Katherine Moline Crystalline 2008 (detail), neoprene, 170 x 350 cm. Courtesy the artist and Yuill / Crowley.

Neoprene is a versatile synthetic rubber designed to act flexibly, durably, and to resist breakdown. Commonly employed for industrial applications including building insulation, neoprene, being form-fitting and resilient, is also widely used to make wetsuits, fly fishing waders, mouse pads and iPod covers. Not usually associated with art, neoprene has expanded beyond its conventional functions in Katherine Moline's solo exhibition; six, black angular sculptural forms of sharp edges and smooth, shiny surfaces bridge the nexus between fine art and design.

Moline, a contemporary artist, graphic designer and design lecturer, is best known for her exploration into high Modernism and Minimalism through monochrome and geometric abstract paintings as well as sculptures reminiscent of Lygia Clark's 1950s Neo-Constructivist forms. However, Moline's new work moves forward into interrogating the realm of post-Minimalism. Here, we see the blending of sculptural models of the geometric with expressive, organic sensibilities, creating anthropomorphic-like objects.

In Moline's quest for the perfect abstract condition of an everyday material, she has hand-stapled hundreds of triangular-shaped neoprene pieces into springy forms resembling convex and concave bra cups, which are then joined together side by side, or overlapped on top of each other resulting in large, curvaceous, blanket-like relief sculptures. This redesign or new approach to an industrial object becomes an icon now contemplated in a different manner. The motif of triangular diamond-shaped mountains or valleys evokes experiences of fragmentation and continuation; seriality is mingled with a disruption of perception.
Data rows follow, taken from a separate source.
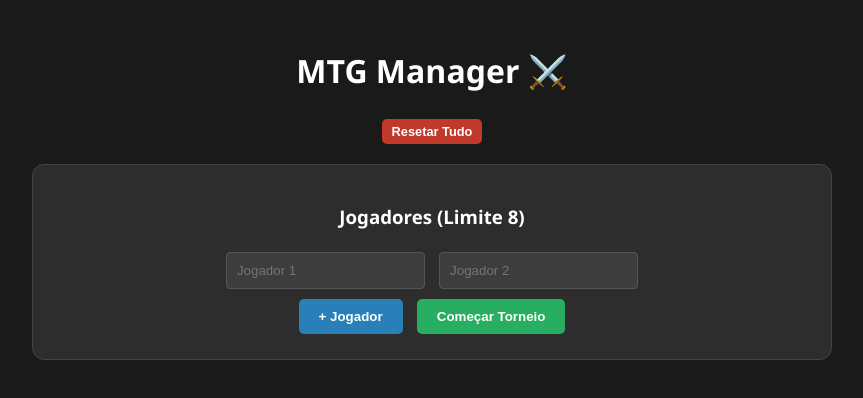
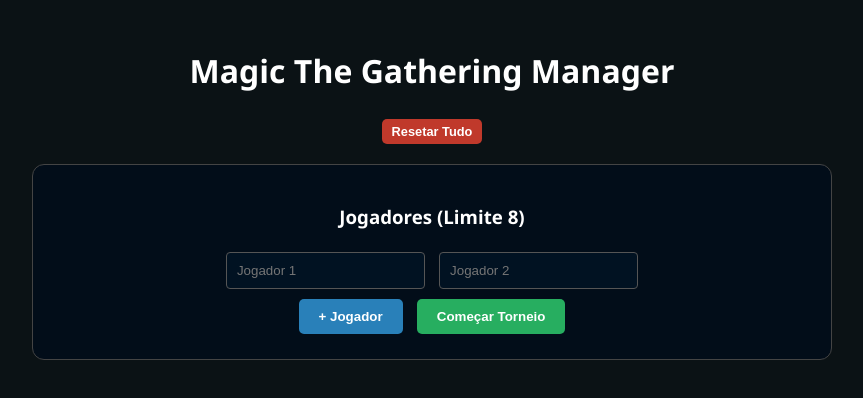
Before and after one commit to vndttx/MWTB, a plain HTML site: page index.html in a window 1280 px wide. Shown: the whole page, without its empty margins (208-1071 px from the left). Drawn offline with Linux system fonts and the light colour scheme.

Commit message:
lastchanges

```diff
--- a/index.html
+++ b/index.html
@@ -3,12 +3,12 @@
 <head>
     <meta charset="UTF-8">
     <meta name="viewport" content="width=device-width, initial-scale=1.0">
-    <title>MTG Tournament Manager - JS Edition</title>
+    <title>MTG Tournament Manager</title>
     <style>
-        body { font-family: 'Segoe UI', sans-serif; background: #1a1a1a; color: #fff; text-align: center; padding-bottom: 50px; }
+        body { font-family: 'Segoe UI', sans-serif; background: #0B1215; color: #fff; text-align: center; padding-bottom: 50px; }
         .container { max-width: 800px; margin: auto; padding: 20px; }
-        .card { background: #2d2d2d; padding: 20px; border-radius: 12px; margin: 15px 0; border: 1px solid #444; }
-        input { padding: 10px; margin: 5px; background: #3d3d3d; border: 1px solid #555; color: #fff; border-radius: 4px; }
+        .card { background: #020D19; padding: 20px; border-radius: 12px; margin: 15px 0; border: 1px solid #444; }
+        input { padding: 10px; margin: 5px; background: #011222; border: 1px solid #555; color: #fff; border-radius: 4px; }
         button { padding: 10px 20px; border: none; color: white; cursor: pointer; border-radius: 5px; font-weight: bold; margin: 5px; }
         .btn-primary { background: #2980b9; }
         .btn-success { background: #27ae60; }
@@ -24,7 +24,7 @@
 </head>
 <body>
     <div class="container">
-        <h1>MTG Manager ⚔️</h1>
+        <h1>Magic The Gathering Manager</h1>
         <button class="btn-danger" onclick="resetarCampeonato()" style="font-size: 0.8em; padding: 5px 10px;">Resetar Tudo</button>
 
         <!-- ETAPA 1: CADASTRO -->
@@ -42,7 +42,7 @@
         <div id="etapa2" class="hidden">
             <div class="card">
                 <h3>Sorteio de Deck</h3>
-                <label>Qtd de Decks: </label>
+                <label>Quantidade de Decks: </label>
                 <input type="number" id="qtdDecks" value="10" min="1" style="width: 60px; text-align: center;">
                 <div class="roleta" id="displayRoleta">?</div>
                 <button class="btn-special" onclick="girarRoleta()">Girar Roleta</button>
@@ -104,7 +104,6 @@
             let jaPareados = [];
             let pool = [...jogadores];
 
-            // Tenta encontrar combinações inéditas (máximo 100 tentativas)
             for (let t = 0; t < 100; t++) {
                 pool.sort(() => Math.random() - 0.5);
                 let tempConfrontos = [];
@@ -127,7 +126,6 @@
                     }
                 }
 
-                // Se pareou todo mundo (ou sobrou só 1 no caso de ímpar)
                 if (tempPareados.length >= jogadores.length - 1) {
                     novosConfrontos = tempConfrontos;
                     jaPareados = tempPareados;
@@ -164,14 +162,11 @@
         }
 
         function registrarVitoria(index, vencedor, perdedor) {
-            // Histórico para não repetir
             historico.push([vencedor, perdedor].sort().join('|'));
 
-            // Pontuação
             jogadores.find(j => j.nome === vencedor).v++;
             jogadores.find(j => j.nome === perdedor).d++;
 
-            // Remove o confronto resolvido
             confrontosAtuais.splice(index, 1);
 
             renderizarConfrontos();
@@ -204,7 +199,7 @@
             if (p1.v > p2.v) {
                 html += `<h2 style="color: #2ecc71;">🏆 Campeão: ${p1.nome}</h2>`;
             } else {
-                html += `<h2 style="color: #f1c40f;">⚔️ EMPATE TÉCNICO</h2>`;
+                html += `<h2 style="color: #f1c40f;"> EMPATE TÉCNICO</h2>`;
                 html += `<p style="font-size: 1.2em;">Confronto final entre <strong>${p1.nome}</strong> e <strong>${p2.nome}</strong></p>`;
             }
             html += "</div>";
```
Moline's aesthetic trajectory brings to mind the organic and bodily sculptures of Eva Hesse, the floating felt forms of Robert Morris, German architecture of the 1910s, the shaped canvases of Frank Stella, the all-black paintings of Ad Reinhardt and the clean Japanese design of Rei Kawakubo. Despite these historical references and being located within a long lineage, Moline's practice is by no means derivative, but entirely refreshing. It is her skilled design-based background that brings new meaning to this dialogue through her use of neoprene and exploration of its materiality. In 2008, Moline reinterprets the paradigms of Minimalism, serial production, repetition, reduction of subjectivity, and the use of industrial methods and materials of production, with an expressive, organic language based on the material, which now takes on phantasmic and anthropomorphic qualities, thus eliciting a strong psychological and phenomenological response from the viewer.

Existing in a space between outsourced production and handcrafted, labour-intensive processes, Moline's practice conflates the vocabulary of industrial mass production and the unique, humanised object. Furthermore, her work is invested in exploring the concept of uselessness in art, and here, neoprene is made functionless on one level -– you could not comfortably wear the bra-shaped cups -– however, you can experience these fully realised forms as art.

The smooth surfaced, pointy-edged forms appear to float weightless on the walls, hung seamlessly, some with framing supports in the shape of the Seagram Building, others without. The standout piece in the exhibition was Cascade Room (Pattern of Sensation) 2008. Here a 3 by 3 metre square-shaped 'blanket' of bra-cups has been elegantly draped over the end of a three quarter high gallery wall that protrudes into the space. The black blanket hangs; undulating forms flow upwards and downwards as the eye travels back and forth over the piece, searching for a resting point. It is sensual post-Minimalism; voluminous, repetitive, corporeal, tactile and full of detail. Humour and whimsy are also at play, in works such as How Art Made the World 2008 and Fashion v. Style (Losing the Ability to Say No) 2008 – Moline's comments on art, life and culture in quirky shapes akin to a duck, a manta ray with chicken legs, a seahorse and a centipede which emerge from the gallery walls and entice, begging the viewer to touch, tickle and play. This is elegant and whimsical fetishism at its best.

These bulbous, beautiful yet tough, forms are minimally installed in the gallery, appearing to have been perfectly conceived of in terms of the space. The sculptures appear to twist, turn, push and pull against the surrounding space, creating foreshortening visual effects; the illusion of their spatial depth and form is challenged. The industrial gallery is transformed into a realm of Zen-like formalist meditation and cool aestheticism. Surprisingly, Moline's dynamic use of this seemingly banal material makes the viewer stop, engage and reflect; the body of work is sophisticated, fresh and arguably one of the most stunning exhibitions in Sydney this year.